B.C. had the highest volunteer and enlistment rate of all the provinces, said Howard Hisdal, professor at Okanagan College. “The regiment from the Okanagan took the centre of the ridge and we took it on time, with no difficulties and little casualties,” he said, adding the units that caught the public’s imagination are ones that had the most problems.
Hisdal served for 18 years in the British Columbia Dragoons, which is a descendant of the second Canadian Mounted Rifles, which fought in France and Flanders until the end of the First World War. Initially, the regiment had between 600 to 800 soldiers from the Okanagan Valley and Victoria.
According to the Canadian War Museum, Canadian troops were ordered to seize Vimy Ridge in April, 1917.
“Situated in northern France, the heavily-fortified seven-kilometre ridge held a commanding view over the allied lines. The Canadians would be assaulting over an open graveyard since previous French attacks had failed with more than 100,000 casualties,” reads the museum’s website.
“It’s like the hobbits and the ring in Lord of the Rings, we’re the hobbits,” Hisdal laughed. “The reward we got for the success at Vimy was more difficult objectives as they came up.”
To commence the 100th anniversary of Vimy Ridge, the Okanagan Military Museum is hosting a lecture series on topics which include: Vimy Pilgrimages Then and Now, The Great Way as a World and Colonial War, Nov. 2 from 5 to 6 p.m.; An Okanagan Regiment Captures the Centre of Vimy Ridge, Nov. 9 from 5 to 6 p.m.; Vernon Enemy Alien Internment Camp, Nov. 16 from 5 to 6 p.m. and Hell on Earth: Canada’s Passchendaele Offensive, 1917, Nov. 23 from 5 to 6 p.m.
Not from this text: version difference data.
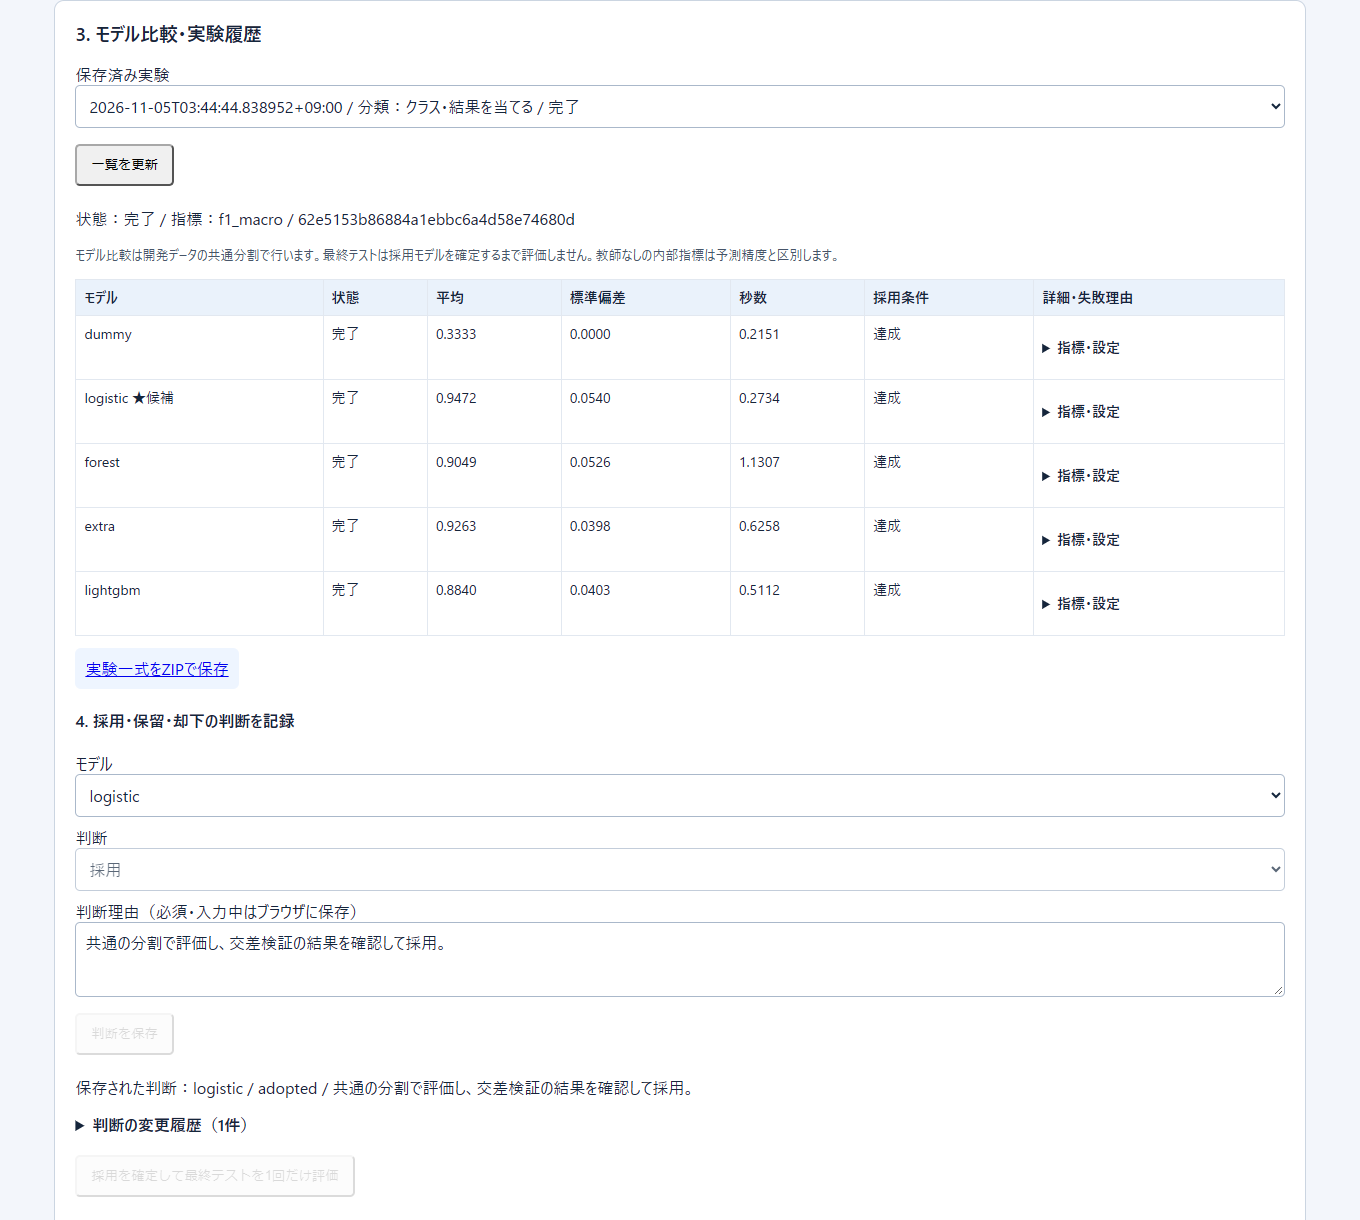
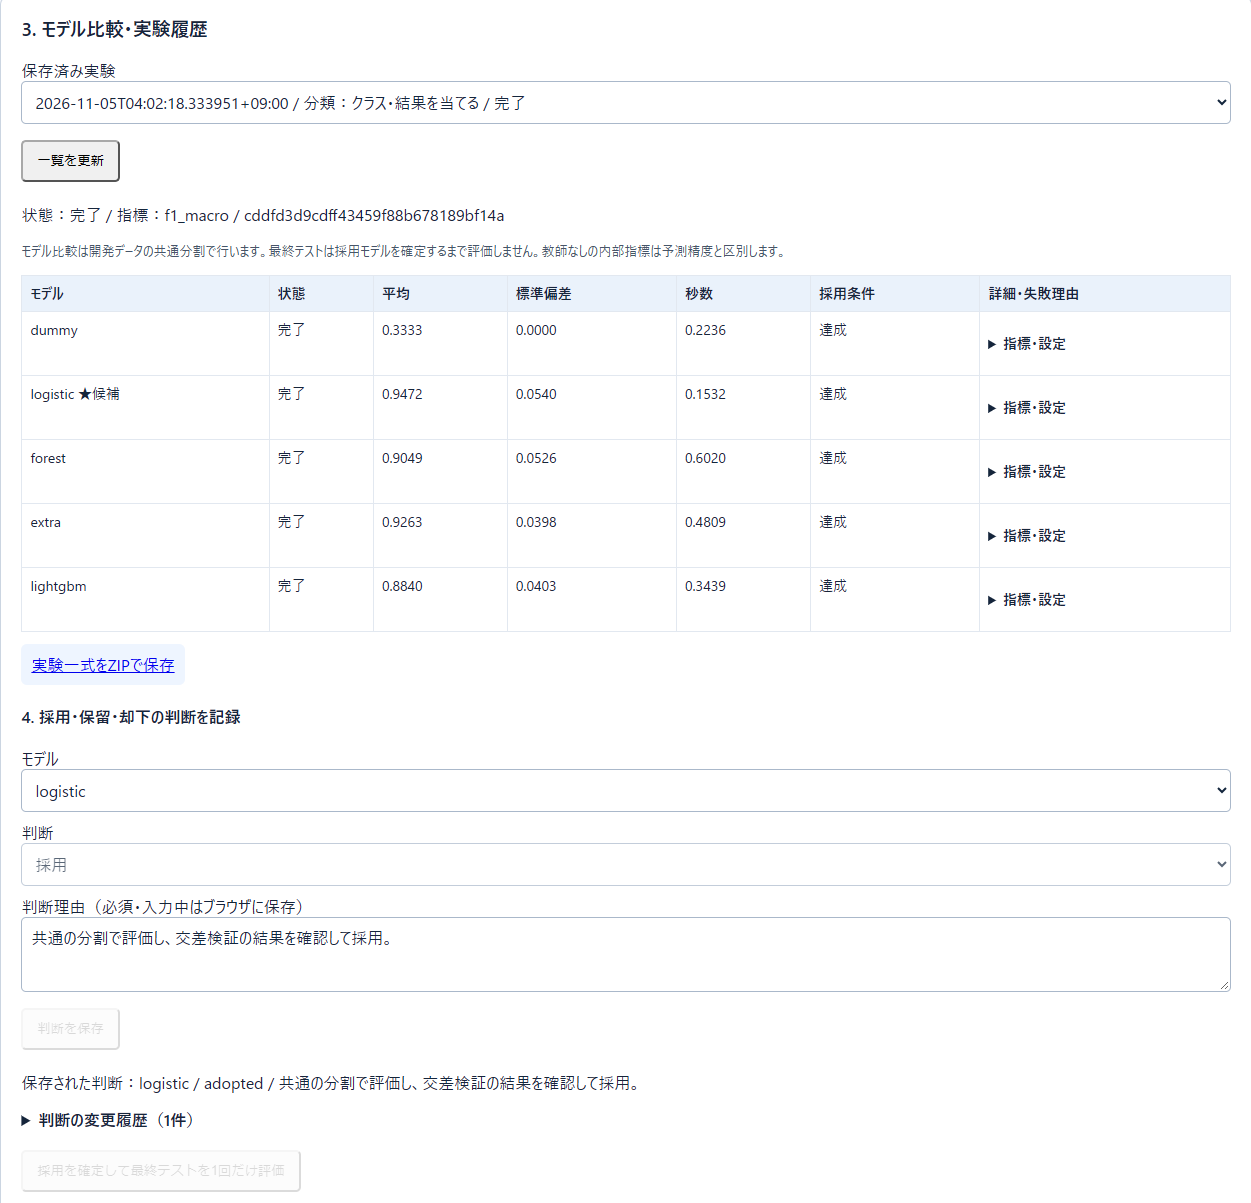
Clarify README and add a reproducible demo check
- Lead the README with what was built, the Codex-assisted personal
  development, how it was verified, and the synthetic-only scope
- Add verification/reproduce_demo.py to reproduce the published values
- Retake the comparison screenshot and add final-evaluation.png
- Replace a launcher reference that does not exist in this repository
- Update vite to 6.4.5 via npm audit fix

diff --git a/frontend/src/AutoAnalysis.jsx b/frontend/src/AutoAnalysis.jsx
@@ -16,7 +16,7 @@ export default function AutoAnalysis(){
  useEffect(()=>{try{localStorage.setItem('analysis-form-v1',JSON.stringify(cfg))}catch(e){setError('入力のブラウザ保存に失敗：'+e.message)}},[cfg]);
  useEffect(()=>{try{localStorage.setItem(run?.id?'analysis-reason-v1:'+run.id:'analysis-reason-v1',reason)}catch(e){setError('理由のブラウザ保存に失敗：'+e.message)}},[reason,run?.id]);
  async function refresh(){const [d,r,c]=await Promise.all([call('/data'),call('/runs'),call('/catalog')]);setData(d);setRuns(r);setCatalog(c);return r}
- useEffect(()=>{refresh().then(r=>{const id=localStorage.getItem('analysis-run-v1');if(id)loadRun(id).catch(e=>setError(e.message))}).catch(e=>setError('分析APIに接続できません。起動する.cmdを実行してください：'+e.message))},[]);
+ useEffect(()=>{refresh().then(r=>{const id=localStorage.getItem('analysis-run-v1');if(id)loadRun(id).catch(e=>setError(e.message))}).catch(e=>setError('分析APIに接続できません。READMEの手順でサーバーを起動してください：'+e.message))},[]);
  async function loadRun(id){const r=await call('/runs/'+id);setRun(r);localStorage.setItem('analysis-run-v1',id);setModel(r.decision?.model||r.suggested_model||r.rows.find(x=>x.status==='completed')?.model||'');setReason(localStorage.getItem('analysis-reason-v1:'+id)??r.decision?.reason??localStorage.getItem('analysis-reason-v1')??'');setDecisionStatus(r.decision?.status||'adopted');setPrediction(null)}
  useEffect(()=>{if(!run?.id||!['queued','running'].includes(run.status))return;const id=run.id;const timer=setInterval(()=>call('/runs/'+id).then(r=>{if(current.current!==id)return;setRun(r);if(r.status==='completed'){setModel(m=>m||r.suggested_model||r.rows.find(x=>x.status==='completed')?.model||'');refresh().catch(()=>{})}}).catch(e=>setError(e.message)),1500);return()=>clearInterval(timer)},[run?.id,run?.status]);
  useEffect(()=>{setGraphs([]);if(!run?.id||!model)return;let alive=true;call(`/runs/${run.id}/graphs/${model}`).then(g=>{if(alive)setGraphs(g)}).catch(e=>{if(alive)setError('グラフ状態取得：'+e.message)});return()=>{alive=false}},[run?.id,model]);

diff --git a/verification/reproduce_demo.py b/verification/reproduce_demo.py
@@ -1,0 +1,121 @@
+"""READMEの合成データ結果をAPI経由で再現する。
+
+examples/make_demo.py と同じ120行を取り込み、おすすめ5モデルの比較、判断の保存、
+最終テスト、別の合成3行の予測までを一時フォルダで実行する。実データは使わない。
+
+    python verification/reproduce_demo.py
+"""
+import os
+import sys
+import tempfile
+import time
+from pathlib import Path
+
+import pandas as pd
+from sklearn.datasets import make_classification
+
+root = Path(__file__).resolve().parents[1]
+sys.path.insert(0, str(root / "backend"))
+COLUMNS = ["feature_a", "feature_b", "feature_c", "feature_d", "feature_e"]
+
+
+def demo_frame():
+    features, target = make_classification(
+        n_samples=120, n_features=5, n_informative=3, random_state=42
+    )
+    frame = pd.DataFrame(features, columns=COLUMNS)
+    frame["target"] = target
+    return frame
+
+
+def new_rows():
+    features, _ = make_classification(
+        n_samples=3, n_features=5, n_informative=3, random_state=7
+    )
+    return pd.DataFrame(features, columns=COLUMNS).to_dict("records")
+
+
+def wait_for_run(client, run_id):
+    for _ in range(600):
+        run = client.get(f"/api/analysis/runs/{run_id}").json()
+        if run["status"] not in ("queued", "running"):
+            return run
+        time.sleep(0.5)
+    raise TimeoutError("比較が300秒以内に終わりませんでした")
+
+
+def wait_for_workers(api):
+    for _ in range(100):
+        with api.job_lock:
+            if not api.jobs:
+                return
+        time.sleep(0.1)
+
+
+def main():
+    with tempfile.TemporaryDirectory(prefix="sklearn_map_lab_demo_") as directory:
+        os.environ["SKLEARN_ANALYSIS_DIR"] = directory
+        from fastapi import FastAPI
+        from fastapi.testclient import TestClient
+
+        from analysis import api
+
+        app = FastAPI()
+        app.include_router(api.router)
+        client = TestClient(app)
+
+        csv = demo_frame().to_csv(index=False).encode()
+        data = client.post(
+            "/api/analysis/upload", files={"file": ("demo.csv", csv, "text/csv")}
+        ).json()
+        config = {
+            "data_id": data["id"],
+            "task": "classification",
+            "target": "target",
+            "features": COLUMNS,
+            "metric": "f1_macro",
+            "cv": 3,
+            "seed": 42,
+            "test_size": 0.2,
+        }
+        models = client.post("/api/analysis/recommend", json=config).json()
+        config["models"] = [model["id"] for model in models if model["recommended"]]
+        run_id = client.post("/api/analysis/runs", json=config).json()["id"]
+        run = wait_for_run(client, run_id)
+        if run["status"] != "completed":
+            raise RuntimeError(f"比較に失敗しました: {run.get('error')}")
+
+        print(f"rows: {data['rows']}")
+        for row in run["rows"]:
+            print(f"cv_f1_macro {row['model']}: {row['mean']:.4f} ({row['status']})")
+
+        client.post(
+            f"/api/analysis/runs/{run_id}/decision",
+            json={
+                "model": "logistic",
+                "status": "adopted",
+                "reason": "共通の分割で評価し、交差検証の結果を確認して採用。",
+            },
+        ).raise_for_status()
+        final = client.post(f"/api/analysis/runs/{run_id}/final", json={})
+        final.raise_for_status()
+        final = final.json()
+        print(f"final_test_rows: {final['test_rows']}")
+        print(f"final_f1_macro logistic: {final['metrics']['f1_macro']:.4f}")
+
+        changed = client.post(
+            f"/api/analysis/runs/{run_id}/decision",
+            json={"model": "dummy", "status": "adopted", "reason": "評価後の変更"},
+        )
+        print(f"decision_after_final_status: {changed.status_code}")
+
+        predicted = client.post(
+            f"/api/analysis/runs/{run_id}/predict", json={"rows": new_rows()}
+        )
+        predicted.raise_for_status()
+        print(f"predictions: {predicted.json()['predictions']}")
+        wait_for_workers(api)
+
+
+if __name__ == "__main__":
+    main()

diff --git a/README.md b/README.md
@@ -1,41 +1,48 @@
 # sklearn-map-lab
 
-手元の表データで、機械学習モデルを同じ条件で比較し、採用した理由と最終評価を残すローカルWebアプリです。
+表データを取り込み、機械学習モデルを同じ分割で比較して、採用した理由と最終テストの結果を記録するローカルWebアプリです。Codexを活用して個人開発しました。
 
-**English summary.** A local web app that profiles tabular data, compares machine-learning models on shared splits, and records the selection rationale before holdout evaluation.
+**English summary.** A local web app that profiles tabular data, compares machine-learning models on shared splits, and records the selection rationale before holdout evaluation. It is a personal project built with Codex. All figures below come from synthetic data.
 
-## 背景と担当
+| 観点 | 内容 |
+| --- | --- |
+| 作ったもの | データ診断、候補モデルの選定、交差検証での比較、採用理由の記録、最終テスト、新しい行の予測を1画面でつなぐアプリ（Python、FastAPI、React、scikit-learn、PyTorch） |
+| 担当 | 個人開発。実装にCodexを活用しました。公開版は既存のローカルアプリからデータ取り込みと自動分析の機能を切り出した新規履歴で、手書きとCodex生成の内訳を行単位で示す記録はありません |
+| 動作の確かめ方 | バックエンド14テスト、本番ビルド、実ブラウザでの操作、全モデル・全グラフの実行を2026-11-05に再実行し、すべて成功（[検証](#検証)） |
+| 数値の範囲 | 掲載する数値はすべて合成データでの動作確認の値です。実データでの性能は評価していません |
 
-モデル比較のスコアに加えて、何を予測するか、どの列を使うか、どのモデルをなぜ採用したかを同じ画面で確認できるよう、Codexを活用して個人開発しました。この公開版は、既存アプリからデータ取り込みと自動分析の機能を切り出したものです。
+## 動作画面
+
+合成データ120行で5モデルを比較し、採用理由を保存した画面です。
+
+![合成データでのモデル比較と採用理由](docs/model-comparison.png)
+
+採用を確定した後に最終テスト24行を評価し、別の合成データ3行を予測した画面です。
+
+![合成データでの最終テストと予測](docs/final-evaluation.png)
 
 ## できること
 
 | 工程 | 実装 |
 | --- | --- |
-| データ診断 | CSV、TSV、Excel、JSON、Parquetを取り込み、列の型・欠損・分布を表示 |
+| データ診断 | CSV、TSV、Excel（.xlsx）、JSON、Parquetを取り込み、列の型・欠損・分布を表示 |
 | 候補選定 | 分類、回帰、クラスタリング、異常検知、次元削減、等間隔時系列に応じて候補と除外理由を表示 |
 | 比較 | 分類・回帰でDummy基準モデルを使い、共通の分割で交差検証。前処理は各foldの訓練部分で学習 |
-| 判断の記録 | 採用・保留・却下と理由を実験に保存。分類・回帰・時系列の最終テストは採用確定後に評価 |
+| 判断の記録 | 採用・保留・却下と理由を実験に保存。分類・回帰・時系列の最終テストは採用確定後に評価し、評価後は採用モデルを変更不可 |
 | 振り返り | 適用条件に合う診断グラフを生成。設定・結果をZIPに書き出し、対応モデルでは新しい行を予測 |
 
 Reactが設定入力と結果表示を担当し、FastAPIがデータ取り込みと実験管理を担当します。学習・描画は別プロセスで実行し、実験記録はローカルの `analysis_data/` に保存します。
 
-| ソース | 担当 |
+| ソース | 役割 |
 | --- | --- |
 | [frontend/src/AutoAnalysis.jsx](frontend/src/AutoAnalysis.jsx) | 取り込みから判断の保存までの操作画面 |
 | [backend/analysis/api.py](backend/analysis/api.py) | データ取り込み、学習ワーカー、実験管理API |
 | [backend/analysis/engine.py](backend/analysis/engine.py) | データ分割、モデル比較、採用後の最終評価 |
 | [backend/analysis/graphs.py](backend/analysis/graphs.py) | 診断グラフの条件判定と描画 |
 
-## 動作画面
-
-合成データ120行を使った5モデルの比較と、採用理由を保存した画面です。
-
-![合成データでのモデル比較と採用理由](docs/model-comparison.png)
-
 ## セットアップ
 
-Python 3.12とNode.js 24で検証しました。リポジトリのルートから実行します。
+Python 3.12とNode.js 24で検証しました。リポジトリのルートから実行します。依存パッケージにPyTorchなどを含むため、インストールには時間がかかります。
 
 ```sh
 python -m venv .venv
@@ -49,14 +56,33 @@ python examples/make_demo.py examples/demo.csv
 python -m uvicorn main:app --app-dir backend --host 127.0.0.1 --port 8000
 ```
 
-ブラウザで `http://127.0.0.1:8000/` を開き、`examples/demo.csv` を取り込みます。目的変数に `target`、タスクに分類を設定し、「おすすめで比較を実行」を選びます。比較結果からモデルを選んで理由を保存し、最終テストを実行します。起動にAPIキーは不要です。保存先は環境変数 `SKLEARN_ANALYSIS_DIR` で指定できます。
+ブラウザで `http://127.0.0.1:8000/` を開き、`examples/demo.csv` を取り込みます。目的変数 `target` と分類は自動で候補に入ります。「おすすめで比較を実行」を選び、比較結果からモデルを選んで理由を保存し、最終テストを実行します。起動にAPIキーは不要です。保存先は環境変数 `SKLEARN_ANALYSIS_DIR` で指定できます。
 
 ## 検証
 
-- 合成データ120行のブラウザ試験で、5モデルの比較、判断の保存、最終テスト24行の評価、別途生成した3行の予測まで確認しました。3分割交差検証の平均マクロF1はDummyが0.3333、採用したロジスティック回帰が0.9472でした。ロジスティック回帰の最終テストでのマクロF1は0.9161でした。すべてこの合成データに限った動作確認の値です。
-- 公開用コピーでフロントエンドの本番ビルドと、バックエンド既存14テストの通過を確認しました。テストはCSV・Excel取り込み、学習、描画、採用後の評価、予測などをカバーします。
-- バックエンドのテストを実行する場合は `python -m pip install httpx` の後、`backend/` から `python -m unittest discover -s tests -v` を実行します。
+2026-11-05に、公開中のソースをWindows 11の新しい環境へ取得し、READMEの手順で再実行しました。環境はPython 3.12.13、Node.js 24.19、scikit-learn 1.9.1、pandas 3.1.1、FastAPI 0.162.0です。
+
+| 確認 | 実行方法 | 結果 |
+| --- | --- | --- |
+| バックエンド | `backend/` で `python -m unittest discover -s tests -v` | 14テストすべて通過 |
+| フロントエンド | `npm --prefix frontend run build` | 本番ビルド成功 |
+| 合成データの再現 | `python verification/reproduce_demo.py` | 下表の値を再現 |
+| 実ブラウザ | セットアップ後に画面を操作 | 120行の取り込み、5モデル比較、判断の保存、最終テスト24行、3行の予測を確認 |
+| 全モデル・全グラフ | `python verification/check_analysis.py` | 6タスクの合成データで65のタスク・モデルの組合せがすべて完了し、95種類のグラフをすべて描画 |
+
+テストと再現スクリプトの実行前に `python -m pip install httpx` が必要です。テストはCSV（CP932）・Excelの取り込み、欠測や分割条件の拒否、fold内の前処理、最終テストの二重評価防止、保存失敗からの復旧、時系列、2D CNN、取り込みからZIP出力までの通し動作をカバーします。
+
+| 合成データ120行の結果 | マクロF1 |
+| --- | --- |
+| Dummy（3分割交差検証の平均） | 0.3333 |
+| Random Forest（同） | 0.9049 |
+| Extra Trees（同） | 0.9263 |
+| LightGBM（同） | 0.8840 |
+| ロジスティック回帰（同） | 0.9472 |
+| ロジスティック回帰（最終テスト24行） | 0.9161 |
+
+これらは `make_classification` で生成した合成データに限った動作確認の値で、モデルの実力や実データでの性能を示すものではありません。
 
 ## 制約
 
-ローカルの単一ユーザー向けです。外部公開サーバーに必要な認証やユーザー分離は備えていません。実験ZIPには取り込んだデータが含まれます。比較スコアはデータと分割条件に依存します。予測時に使えない列は利用者が除外し、グループや時系列の構造に応じて分割条件を設定します。今後の課題は、実データでの比較と分割条件ごとの検証範囲を増やすことです。
+ローカルの単一ユーザー向けです。外部公開サーバーに必要な認証やユーザー分離は備えていません。実験ZIPには取り込んだデータが含まれます。比較スコアはデータと分割条件に依存します。予測時に使えない列は利用者が除外し、グループや時系列の構造に応じて分割条件を設定します。依存パッケージのバージョンは固定していないため、将来の更新で値が変わる可能性があります。今後の課題は、実データでの比較と分割条件ごとの検証範囲を増やすことです。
In his lecture, An Okanagan Regiment Captures the Centre of Vimy Ridge, Hisdal will speak about the success of Okanagan Valley soldiers during the battle, which is viewed as a defining moment in Canadian history.
“They went from being very naive to very good and actually becoming superior. The Canadians became the best killer of Germans on the western front,” said Hisdal, adding Canadian soldiers being portrayed as victims isn’t realistic.
“They became very good at what they did and very aggressive. Vimy Ridge was where we learned to successfully fight a battle and put it all through three lines of trenches to take the object. From then on, we didn’t lose a single battle we were in (during the First World War).”
Retelling this history is important, so we don’t lose our achievements, said Hisdal.
“We fought hard and we earned ourselves a place in the world. We discovered we weren’t inferior to any of the militaries… and then we forgot about that, we’re constantly releasing it. We’re not a people that make movies about ourselves.”
The lecture will have an outside component to show the public how Canadians took the ridge.
According to Keith Boehmer, of the Okanagan Military Museum, the museum has run several speaker series to honour the centennial of the First World War throughout the year.
Highlighting these events near Remembrance Day is important because it’s a time to draw the public to these themes that other times in the year they may gloss over, he said.
He recommends seeing the internment presentation, as it speaks to a broader audience. “Which speaks about our current immigrant process,” and how originally welcomed, immigrants are turned and ostracized, he said.
To report a typo, email: email@example.com.